1. Scope2. Schedule3. Budget4. Attaining Business Goals5. Customer SatisfactionConclusion
How to measure success in a project
Scope refers to the desired results of a project as well as the work required to achieve them. It describes the specific goals, deliverables and features that a project will deliver, as well as the tasks, deadlines and costs involved in getting there.
You should not consider scope as your primary success criterion if you don’t have a clearly defined scope before the start of a project. Agile projects should use a different metric because it is a hallmark of Agile that there are no clearly defined requirements before kickoff.
You must increase the scope of a project and also increase the budget and/or time. Scope creep is a common problem. Stakeholders want to add requirements to a project once it’s underway, but they don’t want any compromises on other constraints.
WHAT’S RISKING: According to Project Management Institute’s 2018 Pulse of the Profession report, 52% of projects experienced scope shrinkage in the past year.
How to track scope: Work with stakeholders to create a work breakdown structure during project planning.
*Resources are a key factor in understanding the scope and goals of your project. It is important to understand the team’s bandwidth and the use of key resources. Also, how pay rates affect the budget.
Gantt charts can be used to visualize the project once you have a clear understanding of the critical path and how resource constraints affect the project plan.
A calendar can be a great way for all stakeholders to see the scope of the project. It will also help them understand how specific requirements can be met within the timeframe and budget.
Gantt charts can also be used as project tracking tools. Managers can use them to monitor performance and ensure projects are on time to achieve their goals.
A Wrike Gantt Chart describing the launch of an organic cosmetics range (Source)
Your project schedule is the schedule. It includes not only your final close date (or product release), but also important milestones, and deadlines, along the way.
Overworked workers are the most common reason projects go over their original schedule. Gartner suggests that employees should not expect them to give 100% to a project. Instead, acknowledge that they can only devote 33% of their time to projects.

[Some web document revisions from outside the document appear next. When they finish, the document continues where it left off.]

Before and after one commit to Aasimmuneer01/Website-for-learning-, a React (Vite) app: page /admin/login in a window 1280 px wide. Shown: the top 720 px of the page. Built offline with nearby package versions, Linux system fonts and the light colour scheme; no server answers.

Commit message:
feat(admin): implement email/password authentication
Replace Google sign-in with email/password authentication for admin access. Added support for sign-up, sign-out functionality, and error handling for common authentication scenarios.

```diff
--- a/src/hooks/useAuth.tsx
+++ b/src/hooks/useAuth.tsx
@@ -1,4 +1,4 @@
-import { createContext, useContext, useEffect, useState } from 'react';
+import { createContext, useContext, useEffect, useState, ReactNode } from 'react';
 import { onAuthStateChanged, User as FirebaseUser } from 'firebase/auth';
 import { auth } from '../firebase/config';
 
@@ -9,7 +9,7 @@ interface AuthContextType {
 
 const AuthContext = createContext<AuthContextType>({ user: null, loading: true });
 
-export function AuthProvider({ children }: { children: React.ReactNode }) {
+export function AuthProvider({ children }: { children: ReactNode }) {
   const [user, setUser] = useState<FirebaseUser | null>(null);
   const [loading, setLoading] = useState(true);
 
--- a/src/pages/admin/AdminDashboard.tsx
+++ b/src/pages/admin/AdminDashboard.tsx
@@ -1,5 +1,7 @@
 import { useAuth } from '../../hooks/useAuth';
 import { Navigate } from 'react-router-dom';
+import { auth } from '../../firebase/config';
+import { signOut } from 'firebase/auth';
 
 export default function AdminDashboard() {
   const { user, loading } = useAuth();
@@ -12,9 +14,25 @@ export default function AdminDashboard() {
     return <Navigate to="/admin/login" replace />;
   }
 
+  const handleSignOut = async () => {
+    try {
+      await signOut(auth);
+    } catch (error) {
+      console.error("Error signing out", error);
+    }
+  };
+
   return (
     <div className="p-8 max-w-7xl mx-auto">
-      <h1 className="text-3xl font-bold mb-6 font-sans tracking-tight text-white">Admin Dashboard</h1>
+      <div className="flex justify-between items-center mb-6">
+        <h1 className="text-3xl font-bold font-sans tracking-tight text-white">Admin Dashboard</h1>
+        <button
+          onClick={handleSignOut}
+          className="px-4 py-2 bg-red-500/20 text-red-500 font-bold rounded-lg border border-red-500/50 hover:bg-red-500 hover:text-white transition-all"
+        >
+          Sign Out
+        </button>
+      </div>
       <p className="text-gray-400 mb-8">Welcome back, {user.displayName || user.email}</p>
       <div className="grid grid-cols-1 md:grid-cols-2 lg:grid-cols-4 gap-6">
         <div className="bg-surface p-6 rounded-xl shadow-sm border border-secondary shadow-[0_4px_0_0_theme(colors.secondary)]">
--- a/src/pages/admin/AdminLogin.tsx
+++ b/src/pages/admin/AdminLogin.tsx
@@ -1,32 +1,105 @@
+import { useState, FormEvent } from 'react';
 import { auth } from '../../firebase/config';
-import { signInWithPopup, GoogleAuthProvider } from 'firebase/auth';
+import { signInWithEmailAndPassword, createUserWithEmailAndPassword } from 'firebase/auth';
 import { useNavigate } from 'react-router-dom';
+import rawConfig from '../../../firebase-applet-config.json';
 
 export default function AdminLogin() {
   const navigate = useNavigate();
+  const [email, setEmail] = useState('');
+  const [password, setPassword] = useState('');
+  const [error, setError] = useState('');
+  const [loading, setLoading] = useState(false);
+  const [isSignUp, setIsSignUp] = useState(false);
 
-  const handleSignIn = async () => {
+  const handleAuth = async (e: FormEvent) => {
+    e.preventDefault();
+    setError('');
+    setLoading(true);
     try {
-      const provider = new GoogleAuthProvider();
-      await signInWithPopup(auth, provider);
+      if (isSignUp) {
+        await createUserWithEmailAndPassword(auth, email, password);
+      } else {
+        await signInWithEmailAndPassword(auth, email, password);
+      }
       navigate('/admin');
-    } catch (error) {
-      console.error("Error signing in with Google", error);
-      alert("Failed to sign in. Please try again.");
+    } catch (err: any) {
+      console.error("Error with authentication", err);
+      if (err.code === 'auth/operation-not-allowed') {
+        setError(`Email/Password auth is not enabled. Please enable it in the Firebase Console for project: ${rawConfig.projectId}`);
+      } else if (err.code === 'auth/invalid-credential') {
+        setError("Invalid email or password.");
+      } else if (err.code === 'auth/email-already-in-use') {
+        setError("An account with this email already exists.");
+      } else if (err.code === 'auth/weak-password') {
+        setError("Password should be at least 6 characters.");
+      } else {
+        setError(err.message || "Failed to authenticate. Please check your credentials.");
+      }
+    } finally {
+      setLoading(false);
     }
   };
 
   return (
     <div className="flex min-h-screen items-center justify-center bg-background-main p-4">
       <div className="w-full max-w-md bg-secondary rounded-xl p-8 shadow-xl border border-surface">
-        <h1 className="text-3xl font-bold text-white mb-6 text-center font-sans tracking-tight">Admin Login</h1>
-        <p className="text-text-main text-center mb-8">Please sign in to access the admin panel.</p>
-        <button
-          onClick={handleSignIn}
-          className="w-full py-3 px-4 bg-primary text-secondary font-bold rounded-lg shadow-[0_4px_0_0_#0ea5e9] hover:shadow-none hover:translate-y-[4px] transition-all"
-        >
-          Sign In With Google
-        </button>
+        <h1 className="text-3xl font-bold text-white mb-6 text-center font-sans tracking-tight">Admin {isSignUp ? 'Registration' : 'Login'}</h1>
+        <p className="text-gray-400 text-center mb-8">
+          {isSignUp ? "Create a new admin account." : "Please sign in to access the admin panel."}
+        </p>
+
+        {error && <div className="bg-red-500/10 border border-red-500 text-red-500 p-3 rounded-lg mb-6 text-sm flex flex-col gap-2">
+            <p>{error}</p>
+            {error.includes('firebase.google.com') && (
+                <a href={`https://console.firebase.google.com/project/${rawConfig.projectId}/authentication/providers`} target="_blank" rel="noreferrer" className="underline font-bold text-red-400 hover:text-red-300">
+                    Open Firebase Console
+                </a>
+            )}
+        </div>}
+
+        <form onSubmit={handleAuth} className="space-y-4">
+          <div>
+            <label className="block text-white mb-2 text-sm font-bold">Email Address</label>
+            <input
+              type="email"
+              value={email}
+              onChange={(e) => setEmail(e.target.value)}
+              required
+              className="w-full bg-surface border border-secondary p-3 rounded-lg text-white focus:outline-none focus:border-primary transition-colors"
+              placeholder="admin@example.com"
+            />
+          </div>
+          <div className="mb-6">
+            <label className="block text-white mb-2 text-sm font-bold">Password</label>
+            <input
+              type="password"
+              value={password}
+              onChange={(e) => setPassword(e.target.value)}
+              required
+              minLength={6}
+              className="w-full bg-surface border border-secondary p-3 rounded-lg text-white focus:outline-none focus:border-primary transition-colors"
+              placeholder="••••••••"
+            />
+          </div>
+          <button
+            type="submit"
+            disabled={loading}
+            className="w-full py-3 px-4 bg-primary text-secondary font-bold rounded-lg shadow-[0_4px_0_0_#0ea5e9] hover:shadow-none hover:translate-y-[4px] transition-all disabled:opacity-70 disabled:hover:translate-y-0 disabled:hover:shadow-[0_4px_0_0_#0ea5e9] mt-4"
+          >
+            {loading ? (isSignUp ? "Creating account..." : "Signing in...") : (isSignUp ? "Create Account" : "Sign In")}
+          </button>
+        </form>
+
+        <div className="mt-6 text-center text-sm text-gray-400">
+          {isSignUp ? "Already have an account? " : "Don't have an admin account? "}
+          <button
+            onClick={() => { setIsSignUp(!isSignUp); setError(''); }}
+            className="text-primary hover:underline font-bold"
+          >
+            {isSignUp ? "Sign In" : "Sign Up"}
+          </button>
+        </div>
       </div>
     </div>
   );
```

In “Resource Capacity planning for PPM leaders: Crawl before you walk” (full Gartne report).